» Task instructions
What is needed is a copy of each line in the listing below that contains "index".

☆ ☆ ☆ ☆ ☆ ☆ ☆

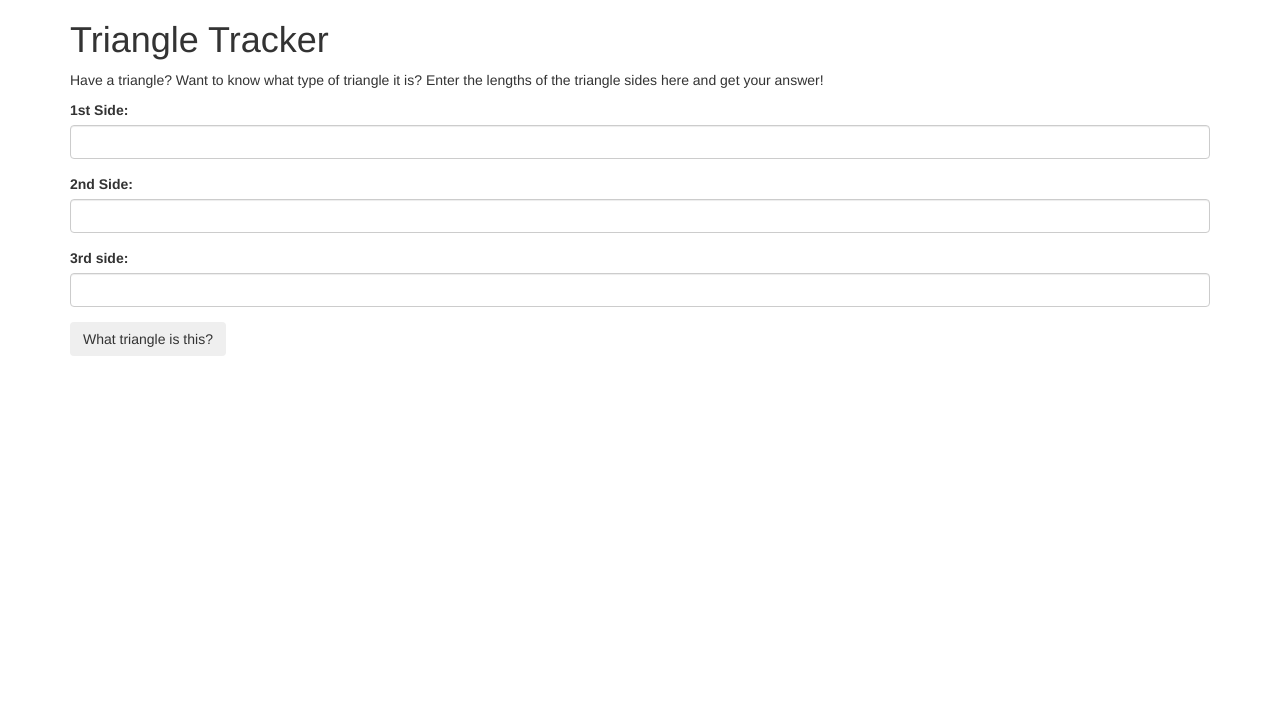
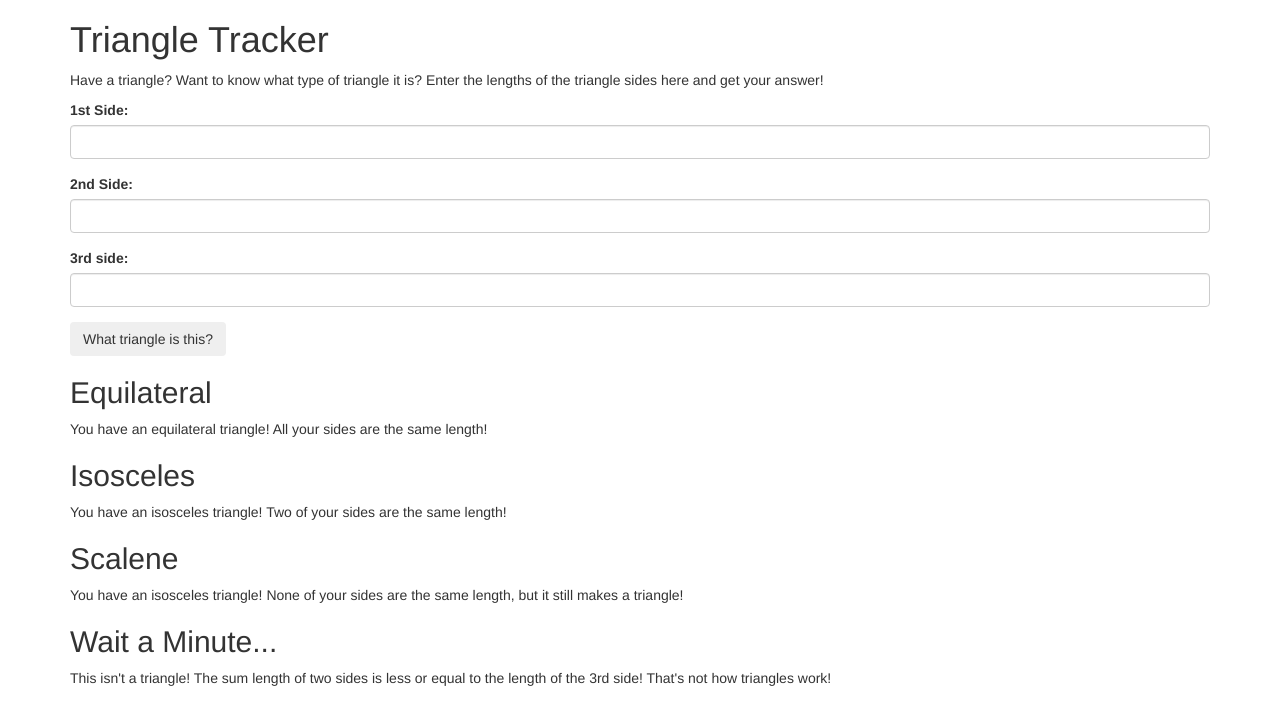
Before and after one commit to lucianmiller/triangle-tracker, a plain HTML site: page index.html in a window 1280 px wide. Drawn offline with Linux system fonts and the light colour scheme.

Commit message:
It will add types of triangles and not a trianlge answers

```diff
--- a/index.html
+++ b/index.html
@@ -27,6 +27,28 @@
       </div>
       <button type="submit" class="btn">What triangle is this?</button>
     </form>
+
+    <div id="answers">
+      <div id="equilateral">
+        <h2>Equilateral</h2>
+        <p>You have an equilateral triangle! All your sides are the same length!</p>
+      </div>
+
+      <div id="isosceles">
+        <h2>Isosceles</h2>
+        <p>You have an isosceles triangle! Two of your sides are the same length!</p>
+      </div>
+
+      <div id="scalene">
+        <h2>Scalene</h2>
+        <p>You have an isosceles triangle! None of your sides are the same length, but it still makes a triangle!</p>
+      </div>
+
+      <div id="not-triangle">
+        <h2>Wait a Minute...</h2>
+        <p>This isn't a triangle! The sum length of two sides is less or equal to the length of the 3rd side! That's not how triangles work!</p>
+      </div>
+    </div>
   </div>
 </body>
 </html>
```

☆ ☆ ☆ ☆ ☆ ☆ ☆

» Solution to the problem
Before and after one commit to lucianmiller/triangle-tracker, a plain HTML site: page index.html in a window 1280 px wide. Drawn offline with Linux system fonts and the light colour scheme.
--- a/index.html
+++ b/index.html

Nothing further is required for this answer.